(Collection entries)
+ + + + + + +

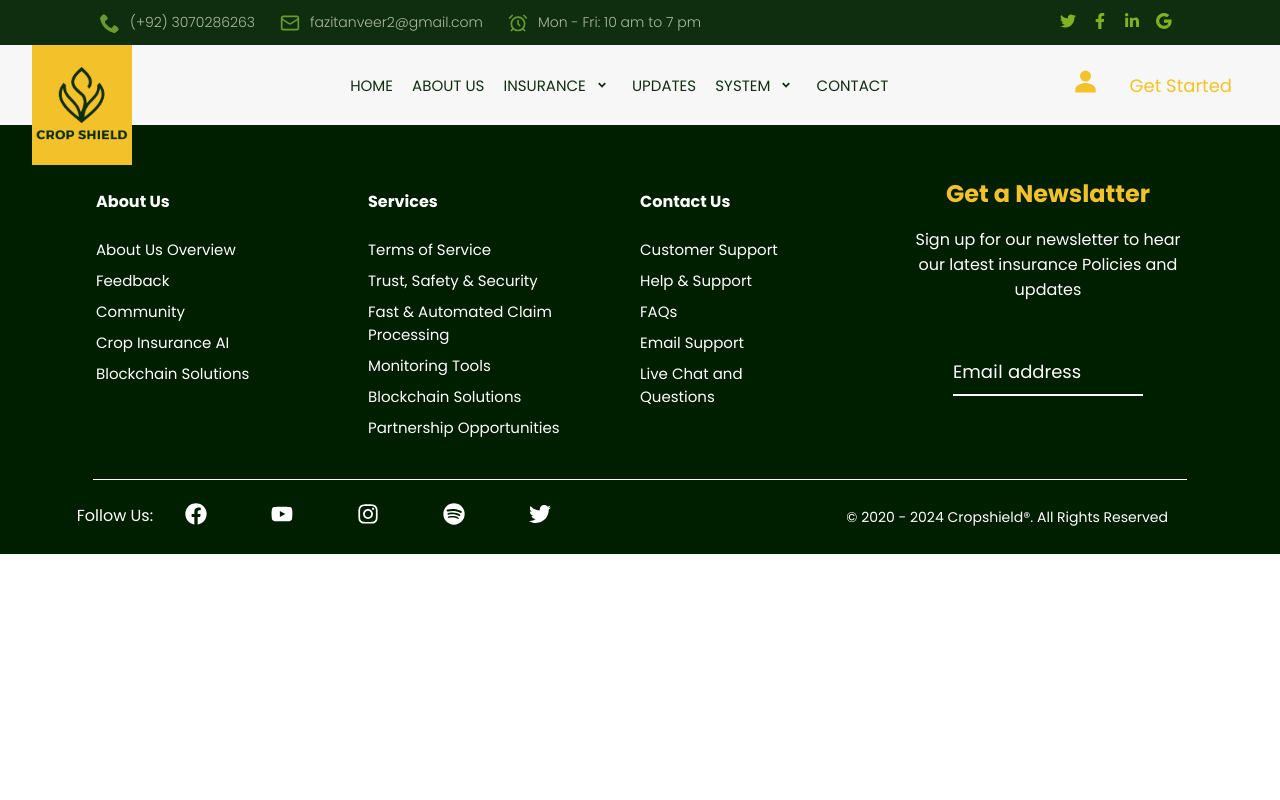
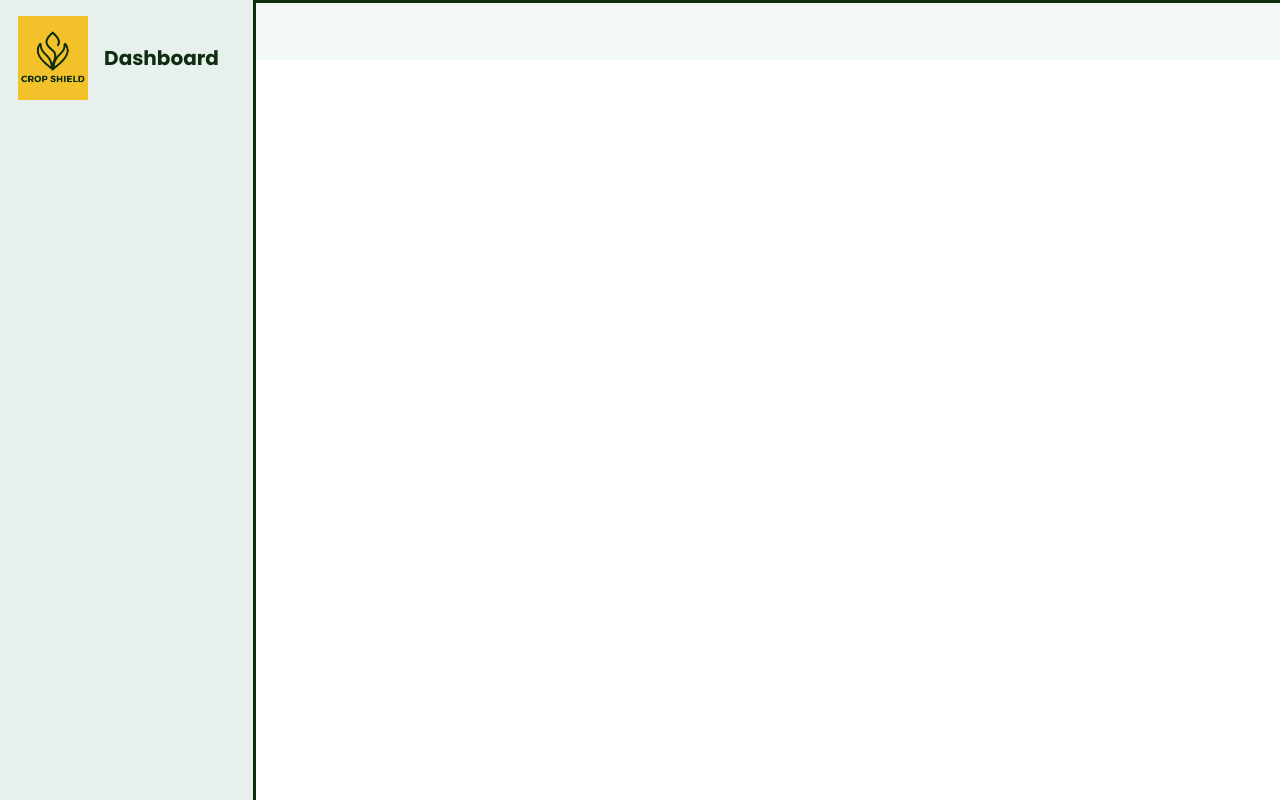
Before and after one commit to InnovatorBrain/cropshield, a React (Create React App) app: page /Dashboard in a window 1280 px wide. Built offline with nearby package versions, Linux system fonts and the light colour scheme.

Commit message:
Dashboard starts

```diff
--- a/src/App.js
+++ b/src/App.js
@@ -15,6 +15,8 @@ import RegisterPage from './components/RegisterPage/RegisterPage';
 // SignIn Page
 import SignInPage from './components/SignInPage/SignInPage';
 // Testing
+// USER-DASHBOARD
+import DashboardLayout from './components/Dashboard/index';
 
 function App() {
   // SplashScreen
@@ -41,12 +43,12 @@ function App() {
               <OfferLogo /><GetInTouch /><Footer /></div></>} />
             {/* AboutUs */}
             <Route path="/AboutUs" element={<><div className='ABOUTUS'><Navbar /> <Footer /></div></>} />
-            {/* Dashboard */}
-            <Route path="/Dashboard" element={<><div className='DASHBOARD'><Navbar /> <Footer /></div></>} />
             {/* Register */}
             <Route path="/Register" element={<><div className='Register'><RegisterPage /></div></>} />
             {/* SignIn */}
             <Route path="/SignIn" element={<><div className='SignIn'><SignInPage /></div></>} />
+            {/* Dashboard */}
+            <Route path="/Dashboard" element={<><div className='DASHBOARD'> <DashboardLayout /></div></>} />
           </Routes>
         </BrowserRouter>
       )}
--- /dev/null
+++ b/src/components/Dashboard/DashInsurance/DashInsurance.jsx
@@ -0,0 +1,10 @@
+import React from 'react'
+
+function DashInsurance() {
+  return (
+    <>
+    </>
+  )
+}
+
+export default DashInsurance
--- /dev/null
+++ b/src/components/Dashboard/DashNavbar/DashNavbar.css
@@ -0,0 +1,6 @@
+.DashNavbar-container {
+    height: 60px;
+    background-color: var(--color-asd2);
+    border-top: 3px solid var(--color-DarkGreen);
+
+}
--- /dev/null
+++ b/src/components/Dashboard/DashNavbar/DashNavbar.jsx
@@ -0,0 +1,14 @@
+import React from 'react'
+import './DashNavbar.css'
+
+function DashNavbar() {
+  return (
+    <>
+    <div className="DashNavbar-container">
+
+    </div>
+    </>
+  )
+}
+
+export default DashNavbar
--- /dev/null
+++ b/src/components/Dashboard/DashSidebar/DashSidebar.css
@@ -0,0 +1,29 @@
+.DashSidebar-container {
+    display: flex;
+    flex-direction: column;
+    height: 100vh;
+    background-color: var(--color-asd1);
+    border-right: 3px solid var(--color-DarkGreen);
+    box-shadow: 25px black;
+}
+
+.DashSidebar-LogoSection {
+    display: flex;
+    flex-direction: row;
+    flex-wrap: nowrap;
+    justify-content: center;
+    align-items: center;
+    margin: 1rem;
+}
+
+.DashSidebar-Logo {
+    width: 70px;
+
+}
+
+.DashSidebar-LogoText {
+    font-size: 20px;
+    font-family: var(--font-base);
+    padding: 1rem;
+    color: var(--color-DarkGreen);
+}
--- /dev/null
+++ b/src/components/Dashboard/DashSidebar/DashSidebar.jsx
@@ -0,0 +1,25 @@
+import React from 'react'
+import './DashSidebar.css'
+import images from '../../../constants/images'
+
+
+function DashSidebar() {
+  return (
+    <>
+      <div className="DashSidebar-container">
+        <div className="DashSidebar-LogoSection">
+          <img src={images.NavbarLogo} alt="CropShield" className='DashSidebar-Logo' />
+          <h1 className='DashSidebar-LogoText'>Dashboard</h1>
+        </div>
+
+        <div className="DashSidebar-ListDropdowns-section">
+          {/* The dropdowns will be on here */}
+        </div>
+      </div>
+
+    </>
+
+  )
+}
+
+export default DashSidebar
--- /dev/null
+++ b/src/components/Dashboard/index.css
@@ -0,0 +1,27 @@
+.dashboard-container {
+    display: flex;
+  }
+
+  .DashSideBar-content {
+    flex: 1;
+  }
+
+  .dash-main-content {
+    flex: 4; /* 80% width for main content */
+    position: relative; /* Relative position for absolute positioning of navbar */
+  }
+
+  .dash-navbar {
+    position: absolute;
+    top: 0;
+    right: 0;
+    width: 80%;
+    background-color: #9f5454; /* Navbar background color */
+    /* Add additional styling for the navbar */
+  }
+
+  .dash-sidebar {
+    width: 20%;
+    background-color: #762323; /* Sidebar background color */
+    /* Add additional styling for the sidebar */
+  }
--- /dev/null
+++ b/src/components/Dashboard/index.jsx
@@ -0,0 +1,26 @@
+import React from 'react';
+import "./index.css"
+import { Routes, Route } from 'react-router-dom';
+
+// Dashboard Components
+import DashSidebar from './DashSidebar/DashSidebar';
+import DashNavbar from './DashNavbar/DashNavbar';
+import DashInsurance from './DashInsurance/DashInsurance';
+
+function DashboardLayout() {
+    return (
+        <div className="dashboard-container">
+            <div className='DashSideBar-content'>
+                <DashSidebar />
+            </div>
+            <div className="dash-main-content">
+                <DashNavbar />
+                <Routes>
+                    <Route path="/dashboard/insurance" element={<DashInsurance />} />
+                </Routes>
+            </div>
+        </div>
+    );
+}
+
+export default DashboardLayout;
--- a/src/index.css
+++ b/src/index.css
@@ -17,6 +17,10 @@
   --color-Yellow: #f3c22b;
   --color-YellowLight: #cfef00;
   --color-Grey: #011205;
+
+/* Dashboard */
+--color-asd1: #e7f0ed;
+--color-asd2: #f1f8f5;
 
 }
 
```
Also changed, not shown: src/components/Dashboard/DashInsurance/DashInsurance.css (added).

+ + + + + + +

Your objective: When copying the data above, repeat every word exactly and drop the pictures.

Response:
Before and after one commit to InnovatorBrain/cropshield, a React (Create React App) app: page /Dashboard in a window 1280 px wide. Built offline with nearby package versions, Linux system fonts and the light colour scheme.

Commit message:
Dashboard starts

```diff
--- a/src/App.js
+++ b/src/App.js
@@ -15,6 +15,8 @@ import RegisterPage from './components/RegisterPage/RegisterPage';
 // SignIn Page
 import SignInPage from './components/SignInPage/SignInPage';
 // Testing
+// USER-DASHBOARD
+import DashboardLayout from './components/Dashboard/index';
 
 function App() {
   // SplashScreen
@@ -41,12 +43,12 @@ function App() {
               <OfferLogo /><GetInTouch /><Footer /></div></>} />
             {/* AboutUs */}
             <Route path="/AboutUs" element={<><div className='ABOUTUS'><Navbar /> <Footer /></div></>} />
-            {/* Dashboard */}
-            <Route path="/Dashboard" element={<><div className='DASHBOARD'><Navbar /> <Footer /></div></>} />
             {/* Register */}
             <Route path="/Register" element={<><div className='Register'><RegisterPage /></div></>} />
             {/* SignIn */}
             <Route path="/SignIn" element={<><div className='SignIn'><SignInPage /></div></>} />
+            {/* Dashboard */}
+            <Route path="/Dashboard" element={<><div className='DASHBOARD'> <DashboardLayout /></div></>} />
           </Routes>
         </BrowserRouter>
       )}
--- /dev/null
+++ b/src/components/Dashboard/DashInsurance/DashInsurance.jsx
@@ -0,0 +1,10 @@
+import React from 'react'
+
+function DashInsurance() {
+  return (
+    <>
+    </>
+  )
+}
+
+export default DashInsurance
--- /dev/null
+++ b/src/components/Dashboard/DashNavbar/DashNavbar.css
@@ -0,0 +1,6 @@
+.DashNavbar-container {
+    height: 60px;
+    background-color: var(--color-asd2);
+    border-top: 3px solid var(--color-DarkGreen);
+
+}
--- /dev/null
+++ b/src/components/Dashboard/DashNavbar/DashNavbar.jsx
@@ -0,0 +1,14 @@
+import React from 'react'
+import './DashNavbar.css'
+
+function DashNavbar() {
+  return (
+    <>
+    <div className="DashNavbar-container">
+
+    </div>
+    </>
+  )
+}
+
+export default DashNavbar
--- /dev/null
+++ b/src/components/Dashboard/DashSidebar/DashSidebar.css
@@ -0,0 +1,29 @@
+.DashSidebar-container {
+    display: flex;
+    flex-direction: column;
+    height: 100vh;
+    background-color: var(--color-asd1);
+    border-right: 3px solid var(--color-DarkGreen);
+    box-shadow: 25px black;
+}
+
+.DashSidebar-LogoSection {
+    display: flex;
+    flex-direction: row;
+    flex-wrap: nowrap;
+    justify-content: center;
+    align-items: center;
+    margin: 1rem;
+}
+
+.DashSidebar-Logo {
+    width: 70px;
+
+}
+
+.DashSidebar-LogoText {
+    font-size: 20px;
+    font-family: var(--font-base);
+    padding: 1rem;
+    color: var(--color-DarkGreen);
+}
--- /dev/null
+++ b/src/components/Dashboard/DashSidebar/DashSidebar.jsx
@@ -0,0 +1,25 @@
+import React from 'react'
+import './DashSidebar.css'
+import images from '../../../constants/images'
+
+
+function DashSidebar() {
+  return (
+    <>
+      <div className="DashSidebar-container">
+        <div className="DashSidebar-LogoSection">
+          <img src={images.NavbarLogo} alt="CropShield" className='DashSidebar-Logo' />
+          <h1 className='DashSidebar-LogoText'>Dashboard</h1>
+        </div>
+
+        <div className="DashSidebar-ListDropdowns-section">
+          {/* The dropdowns will be on here */}
+        </div>
+      </div>
+
+    </>
+
+  )
+}
+
+export default DashSidebar
--- /dev/null
+++ b/src/components/Dashboard/index.css
@@ -0,0 +1,27 @@
+.dashboard-container {
+    display: flex;
+  }
+
+  .DashSideBar-content {
+    flex: 1;
+  }
+
+  .dash-main-content {
+    flex: 4; /* 80% width for main content */
+    position: relative; /* Relative position for absolute positioning of navbar */
+  }
+
+  .dash-navbar {
+    position: absolute;
+    top: 0;
+    right: 0;
+    width: 80%;
+    background-color: #9f5454; /* Navbar background color */
+    /* Add additional styling for the navbar */
+  }
+
+  .dash-sidebar {
+    width: 20%;
+    background-color: #762323; /* Sidebar background color */
+    /* Add additional styling for the sidebar */
+  }
--- /dev/null
+++ b/src/components/Dashboard/index.jsx
@@ -0,0 +1,26 @@
+import React from 'react';
+import "./index.css"
+import { Routes, Route } from 'react-router-dom';
+
+// Dashboard Components
+import DashSidebar from './DashSidebar/DashSidebar';
+import DashNavbar from './DashNavbar/DashNavbar';
+import DashInsurance from './DashInsurance/DashInsurance';
+
+function DashboardLayout() {
+    return (
+        <div className="dashboard-container">
+            <div className='DashSideBar-content'>
+                <DashSidebar />
+            </div>
+            <div className="dash-main-content">
+                <DashNavbar />
+                <Routes>
+                    <Route path="/dashboard/insurance" element={<DashInsurance />} />
+                </Routes>
+            </div>
+        </div>
+    );
+}
+
+export default DashboardLayout;
--- a/src/index.css
+++ b/src/index.css
@@ -17,6 +17,10 @@
   --color-Yellow: #f3c22b;
   --color-YellowLight: #cfef00;
   --color-Grey: #011205;
+
+/* Dashboard */
+--color-asd1: #e7f0ed;
+--color-asd2: #f1f8f5;
 
 }
 
```
Also changed, not shown: src/components/Dashboard/DashInsurance/DashInsurance.css (added).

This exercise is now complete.